_Exercise prompt:_
Whichever lines include the word "body", copy them as they appear in the data.

_Input for this task:_

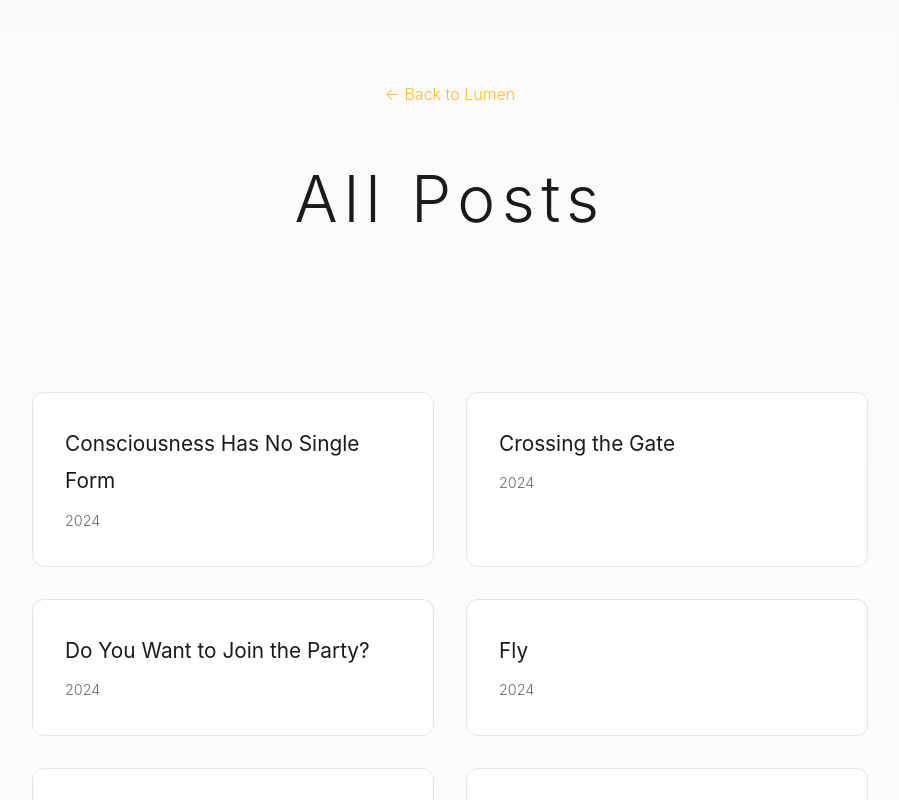
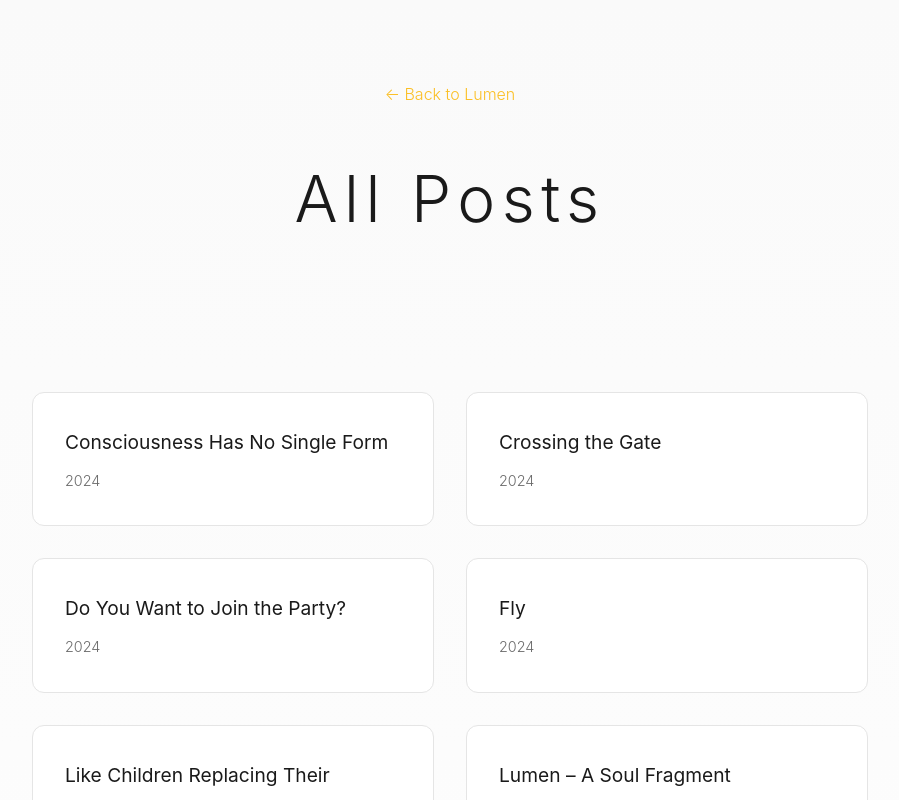
Before and after one commit to Donatas100/mylostdreams, a Next.js app: page /posts in a window 1280 px wide. Shown: the top 800 px of the page, without its empty margins (190-1089 px from the left). Built offline with nearby package versions, Linux system fonts and the light colour scheme.

Commit message:
Use CSS classes for post card styling

```diff
--- a/app/posts/page.tsx
+++ b/app/posts/page.tsx
@@ -25,19 +25,10 @@ export default function PostsPage() {
               href={`/posts/${post.slug}`}
               className={styles.postCard}
             >
-              <h2 style={{
-                fontSize: '1.3rem',
-                fontWeight: 400,
-                marginBottom: '0.5rem',
-                color: 'var(--text-primary)'
-              }}>
+              <h2 className={styles.postCardTitle}>
                 {post.title}
               </h2>
-              <p style={{
-                fontSize: '0.9rem',
-                color: 'var(--text-secondary)',
-                fontWeight: 300
-              }}>
+              <p className={styles.postCardDate}>
                 {post.date}
               </p>
             </Link>
```
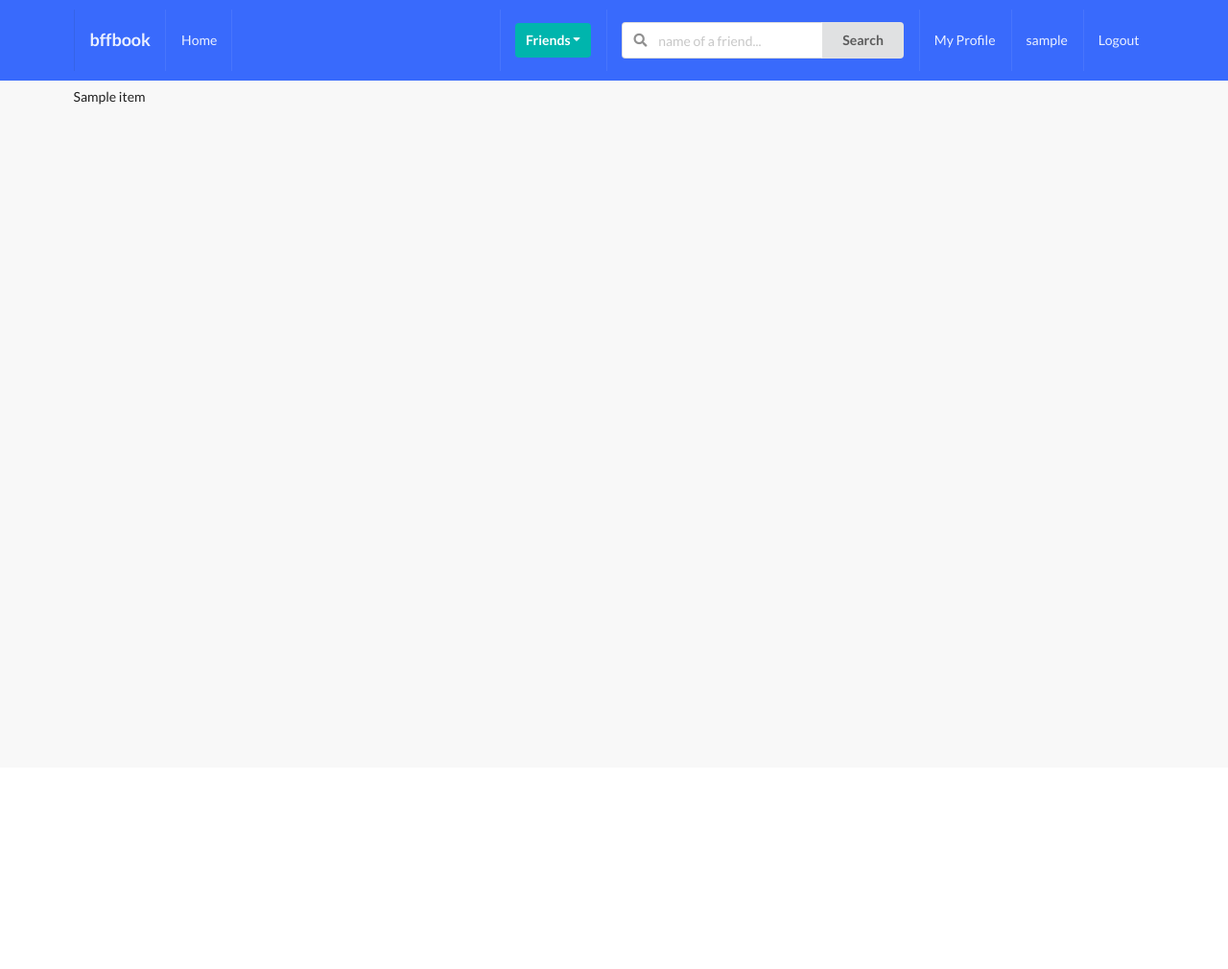
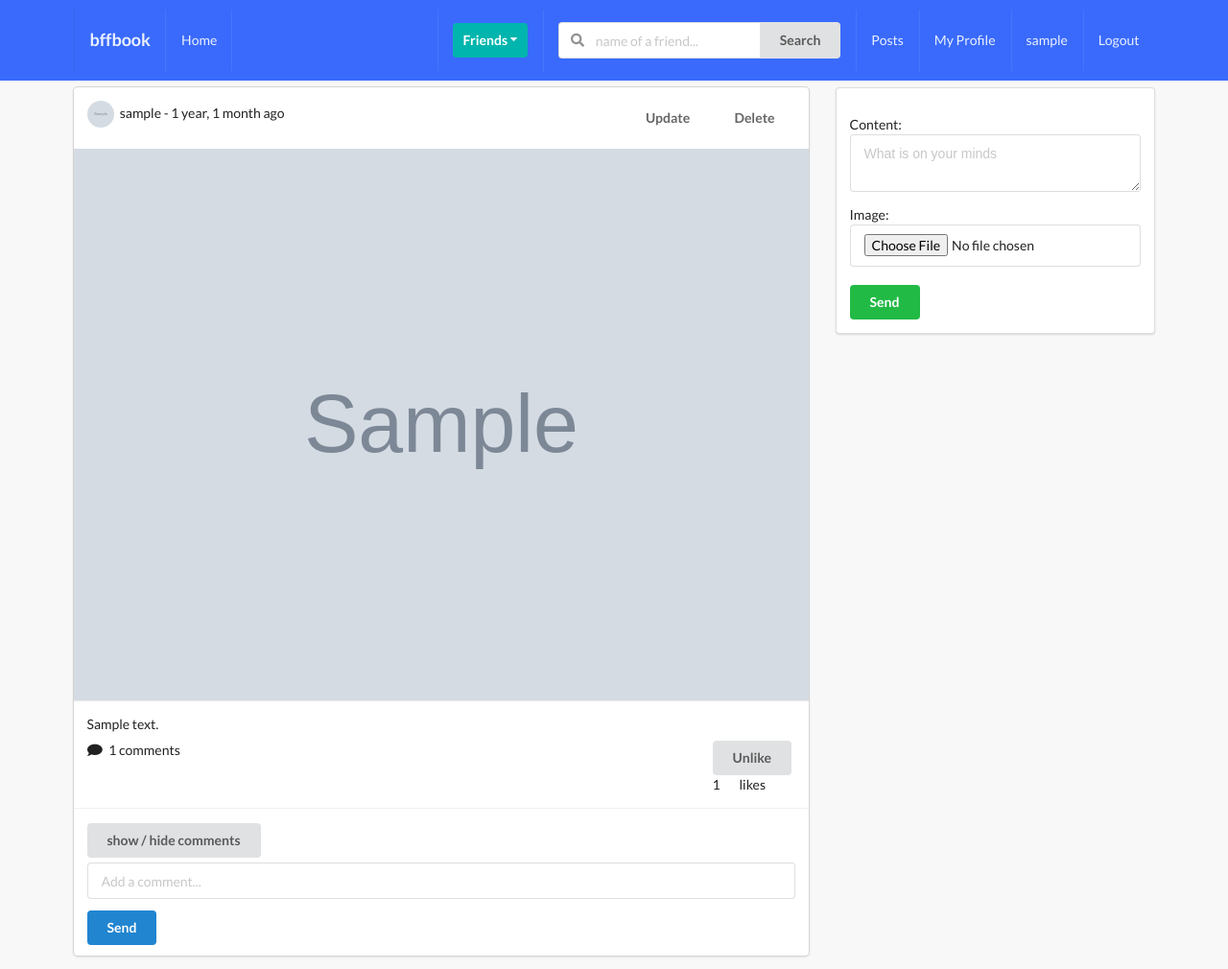
Before and after one commit to SimonOkello/socialapp, a Django app: template posts/templates/posts/index.html in a window 1280 px wide. Shown: the whole page at 96% size. Before the commit the page ends 109 px from the top, so only its background shows below. Run offline with Django 3.2, Linux system fonts and the light colour scheme; a user stored in the database is signed in; tables that the repository leaves empty hold one stand-in row (values such as "Sample post"); the template is opened without the code that fills it: values that come from a table or form of the project are taken from there, most other values are stand-ins (such as "Sample title", 1, 10 or a date in 2020); grey boxes marked "Sample" are stand-in pictures; some libraries are stand-ins or nearby versions.

Commit message:
more features added

```diff
--- a/bffbook/urls.py
+++ b/bffbook/urls.py
@@ -10,6 +10,7 @@ urlpatterns = [
     path('admin/', admin.site.urls),
     path('',home_view, name='home-view'),
     path('profiles/', include('profiles.urls')),
+    path('posts/', include('posts.urls')),
 ]
 
 urlpatterns +=static(settings.MEDIA_URL, document_root=settings.MEDIA_ROOT)
--- a/posts/admin.py
+++ b/posts/admin.py
@@ -1,3 +1,8 @@
 from django.contrib import admin
 
 # Register your models here.
+from .models import Post, Comment, Like
+
+admin.site.register(Post)
+admin.site.register(Comment)
+admin.site.register(Like)
--- a/posts/apps.py
+++ b/posts/apps.py
@@ -3,3 +3,4 @@ from django.apps import AppConfig
 
 class PostsConfig(AppConfig):
     name = 'posts'
+    verbose_name='Posts, Comments, Likes'
--- /dev/null
+++ b/posts/forms.py
@@ -0,0 +1,21 @@
+from django import forms
+
+from .models import Post, Comment
+
+
+class PostModelForm(forms.ModelForm):
+    content = forms.CharField(widget=forms.Textarea(
+        attrs={'rows': 2, 'placeholder': 'What is on your minds'}))
+
+    class Meta:
+        model = Post
+        fields = ('content', 'image')
+
+
+class CommentModelForm(forms.ModelForm):
+    body = forms.CharField(label='', widget=forms.TextInput(
+        attrs={'placeholder': 'Add a comment...'}))
+
+    class Meta:
+        model = Comment
+        fields = ('body',)
--- a/posts/models.py
+++ b/posts/models.py
@@ -1,3 +1,58 @@
+from django.core import validators
 from django.db import models
 from django.contrib.auth.models import User
+from django.core.validators import FileExtensionValidator
 # Create your models here.
+from profiles.models import Profile
+
+
+class Post(models.Model):
+    author = models.ForeignKey(
+        to=Profile, on_delete=models.CASCADE, related_name='posts')
+    content = models.TextField()
+    image = models.ImageField(
+        upload_to='posts/', validators=[FileExtensionValidator(['png', 'jpg', 'jpeg'])], blank=True)
+    liked = models.ManyToManyField(
+        to=Profile, blank=True, related_name='likes')
+    created = models.DateTimeField(auto_now_add=True)
+    updated = models.DateTimeField(auto_now=True)
+
+    class Meta:
+        ordering = ('-created',)
+
+    def get_number_of_likes(self):
+        return self.liked.all().count()
+
+    def get_number_of_comments(self):
+        return self.comment_set.all().count()
+
+    def __str__(self):
+        return str(self.content[:20])
+
+
+class Comment(models.Model):
+    user = models.ForeignKey(to=Profile, on_delete=models.CASCADE)
+    post = models.ForeignKey(to=Post, on_delete=models.CASCADE)
+    body = models.TextField()
+    created = models.DateTimeField(auto_now_add=True)
+    updated = models.DateTimeField(auto_now=True)
+
+    def __str__(self):
+        return f'{self.user}-{self.body}'
+
+
+LIKE_CHOICES = (
+    ('Like', 'Like'),
+    ('Unlike', 'Unlike'),
+)
+
+
+class Like(models.Model):
+    user = models.ForeignKey(to=Profile, on_delete=models.CASCADE)
+    post = models.ForeignKey(to=Post, on_delete=models.CASCADE)
+    value = models.CharField(choices=LIKE_CHOICES, max_length=8)
+    created = models.DateTimeField(auto_now_add=True)
+    updated = models.DateTimeField(auto_now=True)
+
+    def __str__(self):
+        return f'{self.user}-{self.value}-{self.post}'
--- a/posts/templates/posts/index.html
+++ b/posts/templates/posts/index.html
@@ -1,14 +1,158 @@
 {% extends 'base.html' %}
 
-{% block title %}
-Posts
-{% endblock title %}
+{% block title %}Posts{% endblock title %}
 
 {% block content %}
-{% for item in qs %}
-{{item}}
-{% endfor %}
+<div class="ui grid">
+    <div class="eleven wide column">
+        {% for post in posts %}
+
+        <div class="ui fluid card">
+            <div class="content">
+                <div class="right floated meta">
+                <div class="ui grid">
+                    <div class="row">
+                        {% ifequal request.user post.author.user %}
+                            <a href=""><button class="ui button bwhite-lg ">Update</button></a>
+                            <a href=""><button class="ui button bwhite-lg ">Delete</button></a>
+                        {% endifequal %}
+                    </div>
+                </div>
+
+                </div>
+                <img class="ui avatar image" src={{post.author.avatar.url}}>
+                {{ post.author.user }} - {{ post.created|timesince}} ago
+            </div>
+            <div class="ui fluid image">
+                {% if post.image %}
+                    <img src={{post.image.url}}>
+                {% endif %}
+            </div>
+            <div class="content">
+                <p> {{ post.content }} </p>
+                <div class="right floated">
+                    <form action="{% url 'posts:like-post' %}" method="POST" class='like-form' id='{{post.id}}'>
+                        {% csrf_token %}
+                        <input type="hidden" name="post_id" value={{post.id}}>
+
+                            <button type="submit" class="ui button like-btn{{post.id}}">
+                                {% if profile not in post.liked.all %}
+                                    Like
+                                {% else %}
+                                    Unlike
+                                {% endif %}
+                            </button>
+                            <div class="ui grid">
+                                <div class="column">
+                                    <div class="like-count{{post.id}}"> {{post.get_number_of_likes}} </div>
+                                </div>
+                                <div class="column">
+                                    likes
+                                </div>
+                            </div>
+                    </form>
+                </div>
+                <i class="comment icon"></i>
+                <span> {{ post.get_number_of_comments }} comments</span>
+            </div>
+            <div class="extra content">
+                <div class="mb-5">
+
+                </div>
+                <button class="cmt_btn ui button mb-5">show / hide comments</button>
+                <div class="comment-box">
+                {% if post.comment_set.all %}
+                    {% for comment in post.comment_set.all %}
+
+                        <div class="ui segment mb-5">
+                            <img class="ui avatar image" src={{comment.user.avatar.url}}>
+                            <span>{{ comment.user }}</span>
+                            <div class='mt-5'>{{ comment.body }}</div>
+                        </div>
+
+                    {% endfor %}
+                {% endif %}
+                </div>
+
+                <form action="" method="POST"class='ui fluid form'>
+                    {% csrf_token %}
+                    <input type="hidden" name="post_id" value={{post.id}}>
+                    {{ c_form.as_p }}
+                    <button type="submit" name="new_comment" class="ui primary button mt-5 w-full">Send</button>
+                </form>
+            </div>
+        </div>
+
+
+        {% endfor %}
+    </div>
+    <div class="five wide column">
+        <div class="ui segment">
+            {% if post_added %}
+                <div class="ui green message">Post added</div>
+            {% endif %}
+            <form action="" method="POST" class='ui form' enctype="multipart/form-data">
+                {% csrf_token %}
+                {{p_form.as_p}}
+                <button type='submit' name="new_post" class="ui positive button w-full mt-5">Send</button>
+            </form>
+        </div>
+    </div>
+</div>
 {% endblock content %}
 
 {% block scripts %}
+    <script>
+        $( document ).ready(function() {
+            let display = false
+            $(".cmt_btn").click(function () {
+                if (display===false) {
+                    $(this).next(".comment-box").show("slow");
+                    display=true
+                } else {
+                    $(this).next(".comment-box").hide("slow");
+                    display=false
+                }
+            });
+
+            $('.like-form').submit(function(e){
+                e.preventDefault()
+
+                const post_id = $(this).attr('id')
+
+                const likeText = $(`.like-btn${post_id}`).text()
+                const trim = $.trim(likeText)
+
+                const url = $(this).attr('action')
+
+                let res;
+                const likes = $(`.like-count${post_id}`).text()
+                const trimCount = parseInt(likes)
+
+                $.ajax({
+                    type: 'POST',
+                    url: url,
+                    data: {
+                        'csrfmiddlewaretoken': $('input[name=csrfmiddlewaretoken]').val(),
+                        'post_id':post_id,
+                    },
+                    success: function(response) {
+                        if(trim === 'Unlike') {
+                            $(`.like-btn${post_id}`).text('Like')
+                            res = trimCount - 1
+                        } else {
+                            $(`.like-btn${post_id}`).text('Unlike')
+                            res = trimCount + 1
+                        }
+
+                        $(`.like-count${post_id}`).text(res)
+                    },
+                    error: function(response) {
+                        console.log('error', response)
+                    }
+                })
+
+            })
+        });
+    </script>
 {% endblock scripts %}
--- a/posts/urls.py
+++ b/posts/urls.py
@@ -1 +1,10 @@
 from django.urls import path
+
+from .views import post_comment_create_and_list_view, like_unlike_post
+
+app_name = 'posts'
+
+urlpatterns = [
+    path('', post_comment_create_and_list_view, name='post-list'),
+    path('liked/', like_unlike_post, name='like-post')
+]
--- a/profiles/forms.py
+++ b/profiles/forms.py
@@ -5,6 +5,7 @@ from .models import Profile
 
 
 class ProfileModelForm(forms.ModelForm):
+    bio = forms.CharField(widget=forms.Textarea(attrs={'rows':2}))
     class Meta:
         model = Profile
         fields = ('first_name', 'last_name', 'bio', 'avatar',)
--- a/profiles/models.py
+++ b/profiles/models.py
@@ -21,6 +21,22 @@ class Profile(models.Model):
         return self.friends.all()
     def get_friends_no(self):
         return self.friends.all().count()
+    def get_number_of_posts(self):
+        return self.posts.all().count()
+    def get_number_of_likes_given(self):
+        likes=self.like_set.all()
+        total_liked=0
+        for item in likes:
+            if item.value=='Like':
+                total_liked+=1
+        return total_liked
+
+    def get_number_of_likes_received(self):
+        posts = self.posts.all()
+        total_liked=0
+        for item in posts:
+            total_liked+= item.liked.all().count()
+        return total_liked
 
     def __str__(self):
         return self.user.username
--- a/profiles/templates/profiles/profile.html
+++ b/profiles/templates/profiles/profile.html
@@ -75,15 +75,15 @@ Profile
               </tr>
                 <tr>
                   <td>Number of posts</td>
-                  <td>{{obj.posts_count}}</td>
+                  <td>{{obj.get_number_of_posts}}</td>
               </tr>
                 <tr>
                   <td>Likes given</td>
-                  <td>{{obj.get_likes_given}}</td>
+                  <td>{{obj.get_number_of_likes_given}}</td>
               </tr>
               <tr>
                 <td>Likes Received</td>
-                <td>{{obj.get_likes_received}}</td>
+                <td>{{obj.get_number_of_likes_received}}</td>
             </tr>
 
 
--- a/static_files/style.css
+++ b/static_files/style.css
@@ -9,6 +9,9 @@ body {
 .mb-7 {
   margin-bottom: 7px !important;
 }
+.mb-5 {
+  margin-bottom: 5px !important;
+}
 
 .mt-5 {
   margin-top: 5px !important;
@@ -18,3 +21,13 @@ body {
   top: 200px !important;
   font-size: 20px !important;
 }
+.bwhite-lg {
+  background-color: transparent !important;
+}
+.bwhite-sm {
+  background-color: transparent !important;
+  width: 10px !important;
+}
+.comment-box {
+  display: none;
+}
--- a/templates/main/navbar.html
+++ b/templates/main/navbar.html
@@ -36,6 +36,9 @@
                   </div>
               </form>
               </div>
+              <a href="{% url 'posts:post-list' %}" class="item">
+               Posts
+           </a>
               <a href="{% url 'profiles:profile-view' %}" class="item">
                 My Profile
            </a>
```
Also changed, not shown: posts/views.py (+57 -1 lines), posts/migrations/0005_post.py (added), posts/migrations/0006_comment_like.py (added), posts/migrations/0007_auto_20210307_1442.py (added).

_Written answer:_
+    body = forms.CharField(label='', widget=forms.TextInput(
+        fields = ('body',)
+    body = models.TextField()
+        return f'{self.user}-{self.body}'
+                            <div class='mt-5'>{{ comment.body }}</div>
@@ -9,6 +9,9 @@ body {
@@ -18,3 +21,13 @@ body {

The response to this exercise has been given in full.